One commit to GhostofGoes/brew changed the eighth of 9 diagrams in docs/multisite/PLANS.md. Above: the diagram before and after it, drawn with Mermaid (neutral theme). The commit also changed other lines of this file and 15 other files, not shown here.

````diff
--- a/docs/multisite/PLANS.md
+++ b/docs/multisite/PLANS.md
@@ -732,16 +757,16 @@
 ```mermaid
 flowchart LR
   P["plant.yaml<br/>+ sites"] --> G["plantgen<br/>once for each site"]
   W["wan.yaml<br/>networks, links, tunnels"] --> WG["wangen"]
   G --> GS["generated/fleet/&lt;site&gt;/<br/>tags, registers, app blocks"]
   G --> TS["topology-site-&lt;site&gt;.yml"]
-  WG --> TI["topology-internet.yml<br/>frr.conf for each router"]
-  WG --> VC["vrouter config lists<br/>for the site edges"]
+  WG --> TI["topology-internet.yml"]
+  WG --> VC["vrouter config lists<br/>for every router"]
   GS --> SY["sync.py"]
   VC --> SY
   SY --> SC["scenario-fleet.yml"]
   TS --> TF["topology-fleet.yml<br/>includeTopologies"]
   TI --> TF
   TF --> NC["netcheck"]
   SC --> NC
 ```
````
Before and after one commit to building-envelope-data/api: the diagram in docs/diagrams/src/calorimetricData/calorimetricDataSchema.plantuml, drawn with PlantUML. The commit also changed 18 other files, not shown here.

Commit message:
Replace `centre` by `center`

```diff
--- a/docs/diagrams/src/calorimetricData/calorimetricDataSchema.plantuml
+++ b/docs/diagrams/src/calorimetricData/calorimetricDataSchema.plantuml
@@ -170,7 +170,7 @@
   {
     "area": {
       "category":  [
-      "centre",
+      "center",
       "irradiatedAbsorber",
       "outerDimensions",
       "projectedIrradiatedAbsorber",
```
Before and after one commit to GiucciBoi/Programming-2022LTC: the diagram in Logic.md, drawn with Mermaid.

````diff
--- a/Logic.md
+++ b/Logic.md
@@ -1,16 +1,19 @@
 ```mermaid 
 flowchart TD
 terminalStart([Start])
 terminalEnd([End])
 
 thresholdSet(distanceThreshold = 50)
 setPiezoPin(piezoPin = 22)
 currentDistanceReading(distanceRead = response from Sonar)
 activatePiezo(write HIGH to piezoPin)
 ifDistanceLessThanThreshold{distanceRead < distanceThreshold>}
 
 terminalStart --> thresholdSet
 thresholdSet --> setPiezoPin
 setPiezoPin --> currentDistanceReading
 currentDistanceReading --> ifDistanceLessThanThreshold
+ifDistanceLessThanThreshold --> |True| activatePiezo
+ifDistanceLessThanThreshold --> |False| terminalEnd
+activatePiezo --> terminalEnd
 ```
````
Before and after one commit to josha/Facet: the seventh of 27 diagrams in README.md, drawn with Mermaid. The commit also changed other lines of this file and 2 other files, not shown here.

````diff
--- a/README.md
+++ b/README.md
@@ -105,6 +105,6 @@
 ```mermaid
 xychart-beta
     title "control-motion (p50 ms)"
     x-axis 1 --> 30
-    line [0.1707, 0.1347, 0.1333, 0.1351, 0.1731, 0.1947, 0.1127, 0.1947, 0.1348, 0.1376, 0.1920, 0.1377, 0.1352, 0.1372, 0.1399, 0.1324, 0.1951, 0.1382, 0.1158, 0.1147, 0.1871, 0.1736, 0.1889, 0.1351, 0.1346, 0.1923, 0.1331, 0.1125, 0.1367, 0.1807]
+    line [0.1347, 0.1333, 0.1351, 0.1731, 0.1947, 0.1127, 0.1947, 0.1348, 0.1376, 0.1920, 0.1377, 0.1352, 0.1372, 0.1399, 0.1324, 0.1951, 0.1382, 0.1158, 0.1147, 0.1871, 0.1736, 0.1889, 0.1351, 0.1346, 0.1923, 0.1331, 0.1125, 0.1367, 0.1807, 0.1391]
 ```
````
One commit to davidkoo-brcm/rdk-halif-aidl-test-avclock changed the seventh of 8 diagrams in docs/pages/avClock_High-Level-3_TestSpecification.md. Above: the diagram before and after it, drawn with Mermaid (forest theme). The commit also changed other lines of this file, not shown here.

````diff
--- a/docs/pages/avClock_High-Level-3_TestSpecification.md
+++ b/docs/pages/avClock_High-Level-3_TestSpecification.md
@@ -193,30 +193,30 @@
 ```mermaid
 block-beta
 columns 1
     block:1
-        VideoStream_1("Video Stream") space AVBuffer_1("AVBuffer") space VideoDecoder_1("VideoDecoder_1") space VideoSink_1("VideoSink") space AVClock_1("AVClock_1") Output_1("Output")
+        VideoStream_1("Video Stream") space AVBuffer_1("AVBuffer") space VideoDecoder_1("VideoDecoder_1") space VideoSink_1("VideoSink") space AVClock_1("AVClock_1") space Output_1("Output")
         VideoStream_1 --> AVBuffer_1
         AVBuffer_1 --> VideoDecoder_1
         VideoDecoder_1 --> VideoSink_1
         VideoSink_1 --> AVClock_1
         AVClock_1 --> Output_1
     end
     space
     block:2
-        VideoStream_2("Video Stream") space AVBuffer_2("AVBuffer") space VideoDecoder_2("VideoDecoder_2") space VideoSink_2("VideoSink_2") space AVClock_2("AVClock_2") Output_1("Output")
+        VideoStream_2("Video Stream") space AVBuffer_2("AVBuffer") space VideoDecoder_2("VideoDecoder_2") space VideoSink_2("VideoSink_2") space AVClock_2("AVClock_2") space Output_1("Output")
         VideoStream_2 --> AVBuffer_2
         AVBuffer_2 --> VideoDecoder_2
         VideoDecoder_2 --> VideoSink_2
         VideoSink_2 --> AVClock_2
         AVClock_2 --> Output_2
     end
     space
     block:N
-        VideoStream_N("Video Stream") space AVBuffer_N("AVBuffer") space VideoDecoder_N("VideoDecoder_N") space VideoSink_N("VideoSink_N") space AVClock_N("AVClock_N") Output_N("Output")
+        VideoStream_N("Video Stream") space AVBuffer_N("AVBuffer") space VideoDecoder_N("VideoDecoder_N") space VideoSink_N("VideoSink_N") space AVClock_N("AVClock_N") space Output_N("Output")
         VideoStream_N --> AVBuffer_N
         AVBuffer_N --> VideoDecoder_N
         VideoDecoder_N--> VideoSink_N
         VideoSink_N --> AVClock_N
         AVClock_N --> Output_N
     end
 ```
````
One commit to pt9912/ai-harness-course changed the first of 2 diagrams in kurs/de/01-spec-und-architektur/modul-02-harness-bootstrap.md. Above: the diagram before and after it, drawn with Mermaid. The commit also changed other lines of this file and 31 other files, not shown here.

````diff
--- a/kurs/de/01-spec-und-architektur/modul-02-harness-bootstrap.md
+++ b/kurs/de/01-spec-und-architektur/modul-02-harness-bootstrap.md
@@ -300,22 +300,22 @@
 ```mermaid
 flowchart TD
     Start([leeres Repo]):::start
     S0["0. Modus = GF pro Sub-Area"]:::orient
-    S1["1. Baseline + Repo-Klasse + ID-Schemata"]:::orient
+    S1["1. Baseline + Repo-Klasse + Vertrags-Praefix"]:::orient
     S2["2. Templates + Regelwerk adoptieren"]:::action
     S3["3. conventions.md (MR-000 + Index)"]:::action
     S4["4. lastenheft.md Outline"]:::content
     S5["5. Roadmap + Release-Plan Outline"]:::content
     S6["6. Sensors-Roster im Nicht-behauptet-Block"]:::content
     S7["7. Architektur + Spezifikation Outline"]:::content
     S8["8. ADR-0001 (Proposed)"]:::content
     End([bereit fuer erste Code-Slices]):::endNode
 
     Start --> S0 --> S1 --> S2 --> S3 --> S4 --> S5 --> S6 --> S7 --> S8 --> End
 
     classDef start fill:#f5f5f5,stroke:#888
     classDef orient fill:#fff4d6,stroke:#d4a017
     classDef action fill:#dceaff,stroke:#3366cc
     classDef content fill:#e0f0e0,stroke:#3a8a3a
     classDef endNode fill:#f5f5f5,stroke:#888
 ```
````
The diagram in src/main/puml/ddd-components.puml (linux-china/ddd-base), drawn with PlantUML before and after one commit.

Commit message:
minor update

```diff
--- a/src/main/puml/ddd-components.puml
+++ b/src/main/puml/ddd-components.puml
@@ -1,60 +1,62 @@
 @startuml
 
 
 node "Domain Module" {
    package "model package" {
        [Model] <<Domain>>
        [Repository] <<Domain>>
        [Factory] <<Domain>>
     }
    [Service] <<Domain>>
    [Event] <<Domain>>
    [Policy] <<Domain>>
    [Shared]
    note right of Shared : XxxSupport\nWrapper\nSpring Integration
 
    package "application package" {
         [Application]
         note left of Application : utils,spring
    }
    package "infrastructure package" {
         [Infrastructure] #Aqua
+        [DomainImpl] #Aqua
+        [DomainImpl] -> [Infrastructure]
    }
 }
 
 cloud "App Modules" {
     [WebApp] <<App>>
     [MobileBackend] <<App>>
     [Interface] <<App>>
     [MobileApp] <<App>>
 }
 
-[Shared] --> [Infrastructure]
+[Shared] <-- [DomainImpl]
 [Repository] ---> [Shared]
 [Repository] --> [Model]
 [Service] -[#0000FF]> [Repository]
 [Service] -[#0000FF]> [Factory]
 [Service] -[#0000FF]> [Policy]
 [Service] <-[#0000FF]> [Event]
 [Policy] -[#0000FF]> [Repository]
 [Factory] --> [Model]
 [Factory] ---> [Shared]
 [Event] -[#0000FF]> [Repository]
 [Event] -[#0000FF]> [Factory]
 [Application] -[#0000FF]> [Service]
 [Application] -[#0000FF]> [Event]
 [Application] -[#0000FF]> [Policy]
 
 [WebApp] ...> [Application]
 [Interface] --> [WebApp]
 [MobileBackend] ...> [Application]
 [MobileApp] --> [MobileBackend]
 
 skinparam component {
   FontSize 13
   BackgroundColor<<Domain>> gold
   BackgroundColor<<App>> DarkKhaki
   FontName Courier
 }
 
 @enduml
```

────

Among the lines above, which hold the word "components"? Report each one.

--- RESULT BELOW ---
The diagram in src/main/puml/ddd-components.puml (linux-china/ddd-base), drawn with PlantUML before and after one commit.
--- a/src/main/puml/ddd-components.puml
+++ b/src/main/puml/ddd-components.puml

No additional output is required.